Jeremy Riggs’ blog, Jezzers Jaw Jabberings, is subtitled "Pointless blatherings on anything and nothing — mainly nothing". Yet as a fellow London cyclist I find that his cycling posts — especially this one — are particularly erudite and so I thought I’d subject him to the same terrible 10 questions I’ve asked other cycling bloggers over the past six weeks or so…
How long have you been commuting by bicycle, and what made you decide to do
only just returned to
commuting by bike in the New Year. I’d wanted to give it a go for
ages but decided to start when the company I work for joined the
Government-backed Cycle-To-Work scheme. I used to ride to work when
living in Montserrat
in the Caribbean some years ago. Then I needed a mountain bike for the
as many of the roads were pretty rough and ready and steep. I still
my mountain bike and before signing up for the new bike made sure I
up the worst hills on the way to work.
One of the other incentives for
getting back on a bike was searching through the blogosphere and noticing how
many other people do it on a regular basis.
Can you give a brief description of your route? (ie. distance, terrain,
traffic conditions etc)
My journey is roughly 12 miles (if I
don’t get lost) and is all on road. There is a fair bit of traffic
throughout the journey, although mostly slow-moving building up when I go
through Peckham/Camberwell and also near London Bridge. I did use a cycle-track from Dulwich
through to Denmark Hill but have found an easier and quicker route.
What’s the best thing about commuting by bicycle?
The knowledge that whatever the
conditions and whatever the traffic then I will pretty well always take the
same time in; the adrenaline rush when you kick into a decent speed; the wind
in your hair; the sense of achievement; the inch off of my waist; no more being
squashed into a train; no more buying train tickets.
And the worst?
Restricts the after work social life
a little –- though reducing the alcohol intake is no bad thing. Also
the ribbing from some colleagues about my ‘tights.’
What sort of bike do you ride?
I plumped for a hybrid –- a Genesis
Day 02 (2007) –- straight handlebars, 27 gears, light as a feather,
Shimano everything, and a few bits of Carbon-fibre here and there. She’s
What’s your favourite piece of cycling
I got a HelmetCam – a self-contained
waterproof videocamera that is attached to my handlebars and just looks like a front
light. It’s made by Oregon Scientific –- ATC2K. I mean to record each
journey and save it if there is any incident, although I normally forget to switch
it on! The batteries only last about 90 minutes and I haven’t bought a big
enough media card to record a whole journey.
Helmet or no helmet?
I wear a helmet but must admit that I
don’t think it will be the slightest bit of help if involved in any
serious accident; I would suggest that most people should wear one if
only to encourage kids to wear them. Surely technology will change and

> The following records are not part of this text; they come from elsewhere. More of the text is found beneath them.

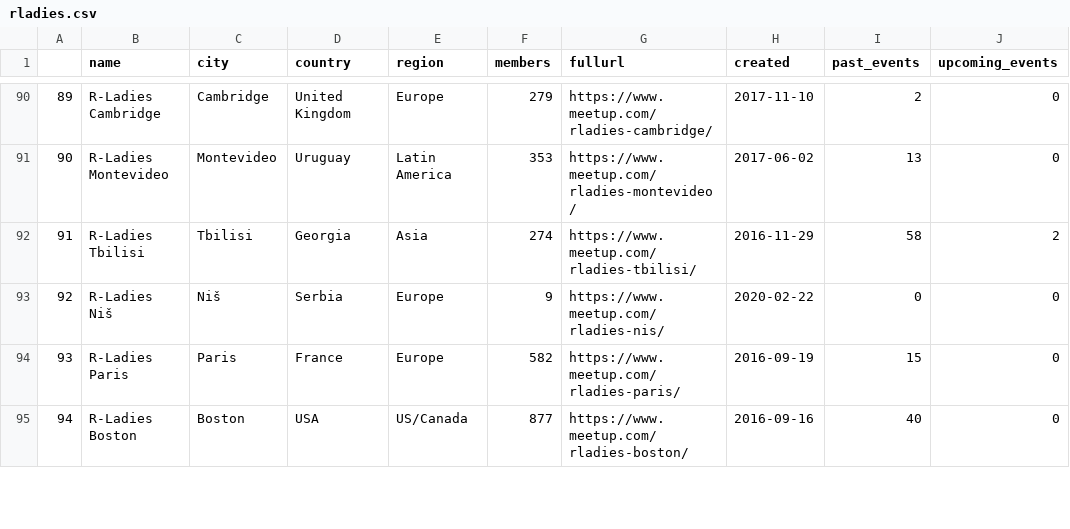
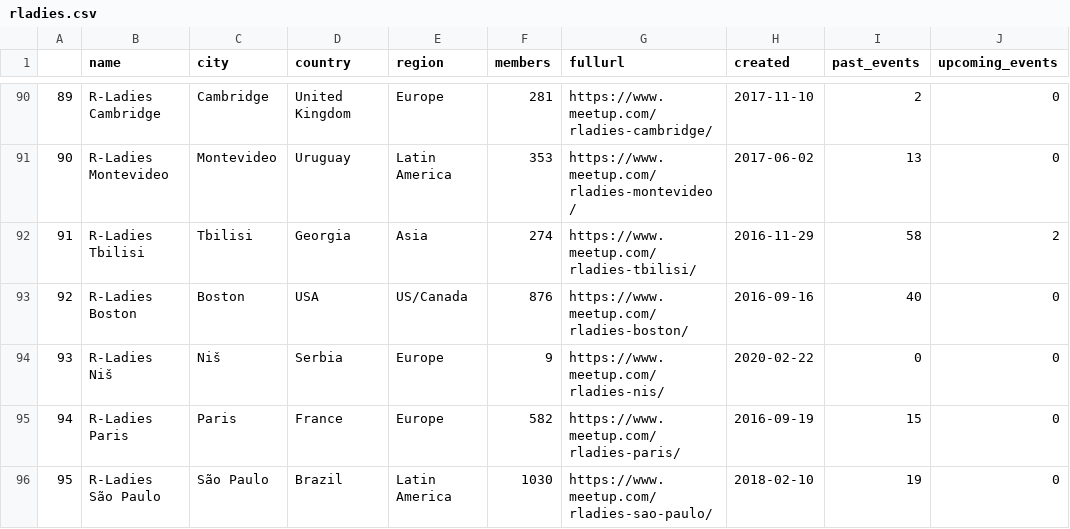
Before and after one commit to r-community/user-groups, a CSV file: docs/data/rladies.csv, drawn as a sheet; only a part is shown, gaps mark what is left out; removed rows and columns are numbered as before the commit, all else as after; the diff covers the shown part only; the diff names each change by its address in the sheet, - before the commit and + after, or states it on an @@ line.

```diff
--- a/docs/data/rladies.csv
+++ b/docs/data/rladies.csv
@@ column A renumbered between rows 10 and 145 @@
-F90 (members): 279
+F90 (members): 281
+row 93: 92 | R-Ladies Boston | Boston | USA | US/Canada | 876 | https://www.meetup.com/rladies-boston/ | 2016-09-16 | 40 | 0
-row 95: 94 | R-Ladies Boston | Boston | USA | US/Canada | 877 | https://www.meetup.com/rladies-boston/ | 2016-09-16 | 40 | 0
@@ row 102 moved to row 96: 95 @@
```
Also changed, not shown: 4 added rows, 4 removed rows, 4 moved rows and 40 edited cells elsewhere in this file, docs/data/rladies_hosts.csv, docs/data/rugs.csv, 4 other files.
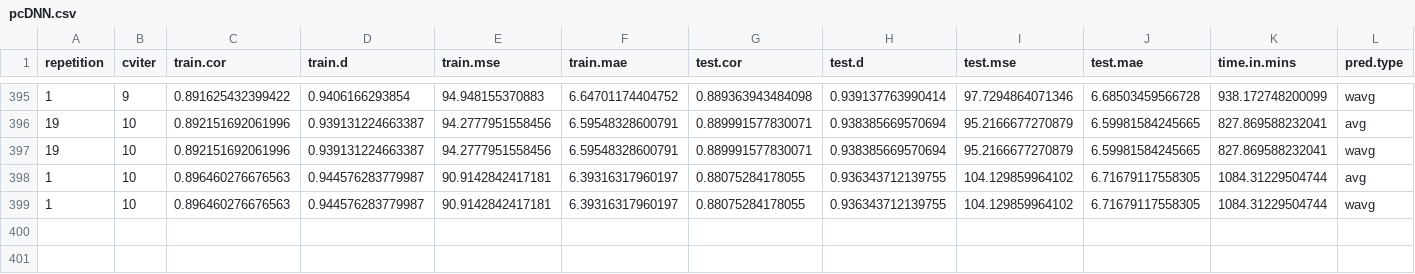
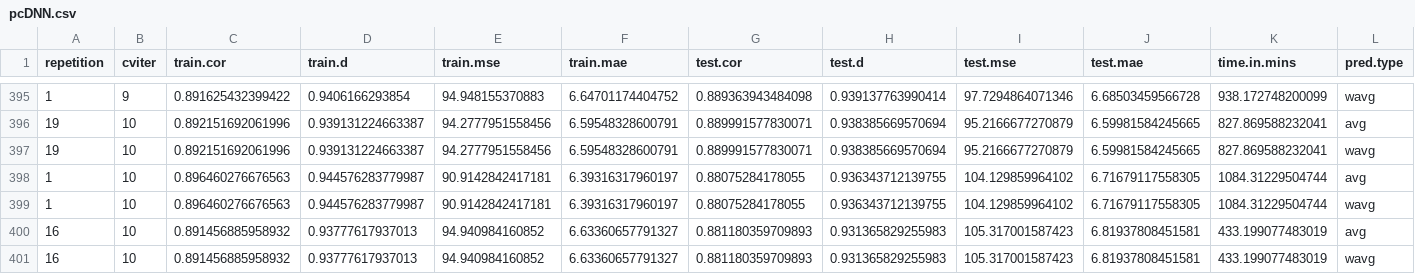
Before and after one commit to durda-ubu/pcDNNs, a CSV file: results/no2-meteo dataset/relu/N50000/pcDNN/station/pcDNN.csv, drawn as a sheet; only a part is shown, gaps mark what is left out.

```diff
--- a/results/no2-meteo dataset/relu/N50000/pcDNN/station/pcDNN.csv
+++ b/results/no2-meteo dataset/relu/N50000/pcDNN/station/pcDNN.csv
@@ -399 +399,3 @@ repetition,cviter,train.cor,train.d,train.mse,train.mae,test.cor,test.d,test.mse
 1,10,0.896460276676563,0.944576283779987,90.9142842417181,6.39316317960197,0.88075284178055,0.936343712139755,104.129859964102,6.71679117558305,1084.31229504744,wavg
+16,10,0.891456885958932,0.93777617937013,94.940984160852,6.63360657791327,0.881180359709893,0.931365829255983,105.317001587423,6.81937808451581,433.199077483019,avg
+16,10,0.891456885958932,0.93777617937013,94.940984160852,6.63360657791327,0.881180359709893,0.931365829255983,105.317001587423,6.81937808451581,433.199077483019,wavg
```
Also changed, not shown: results/no2-meteo dataset/relu/N50000/pcDNN/station/pcDNN-10.csv, 3 other files.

then they will be more effective and those who have been used to wearing them
Cycle lane or no cycle lane?
I think that there should be more

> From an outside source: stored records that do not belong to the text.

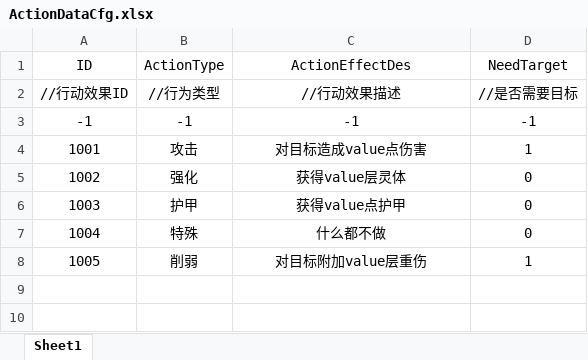
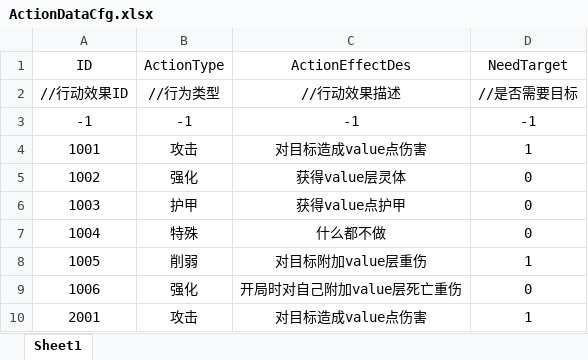
Before and after one commit to Koroshiya71/Slay-the-Touhou-RE, an Excel workbook: Assets/Resources/Cfg/ActionDataCfg.xlsx, sheet Sheet1, drawn as a sheet; values as stored, in another font and other column widths than the file's, no borders; the diff names each change by its address in the sheet, - before the commit and + after, or states it on an @@ line.

```diff
--- a/Assets/Resources/Cfg/ActionDataCfg.xlsx (sheet Sheet1)
+++ b/Assets/Resources/Cfg/ActionDataCfg.xlsx (sheet Sheet1)
+row 9: 1006 | 强化 | 开局时对自己附加value层死亡重伤 | 0
+row 10: 2001 | 攻击 | 对目标造成value点伤害 | 1
```
Also changed, not shown: Assets/Resources/Cfg/BattleDataCfg.xlsx, Assets/Resources/Cfg/EnemyDataCfg.xlsx, 7 other files.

cycle-lanes but I also believe that cyclists should not be pushed off the roads –-
we should have equal rights to motorised vehicles.
Are you a member of any cycling organisations/clubs? If so, which ones?
I’ve joined the LCC and may
join a local club if I start to ride more at the weekend. Although not an
organisation in any sense of the word, I have thought about attending the
Critical Mass on the last Friday of every month on the South Bank –-
mainly for the camaraderie and that I think cyclist don’t get a good deal
from the general public, government etc..
What would you say to convince someone who is considering commuting by
bicycle to get on board their bike?
Just get on the saddle and give it a go.
You’ll be really tired for the first week or so but you’ll be
liberated from the daily bus or train commute, you’ll sleep better and
know that you are having a positive impact –- the carbon footprint of a
bicycle must be very small. The traffic will be better than you imagine; most
drivers do give you a good berth and are considerate
Jeremy Riggs claims not to have got over the
shock of turning 40 (a few years ago) but is not letting age stop him from doing
anything. He works in IT and has lived near Croydon, in Greater London, for the past 10 years.
Before that he lived in Montserrat for about four years where the most dangerous
traffic encountered were the cows tied up by chains which stretched across the roads.
He once took part in an International Mountain Bike challenge and came second to
last out of a field of about 60 persons (the last was 12 year-old lad from Puerto Rico). His blog is at www.jeremyriggs.com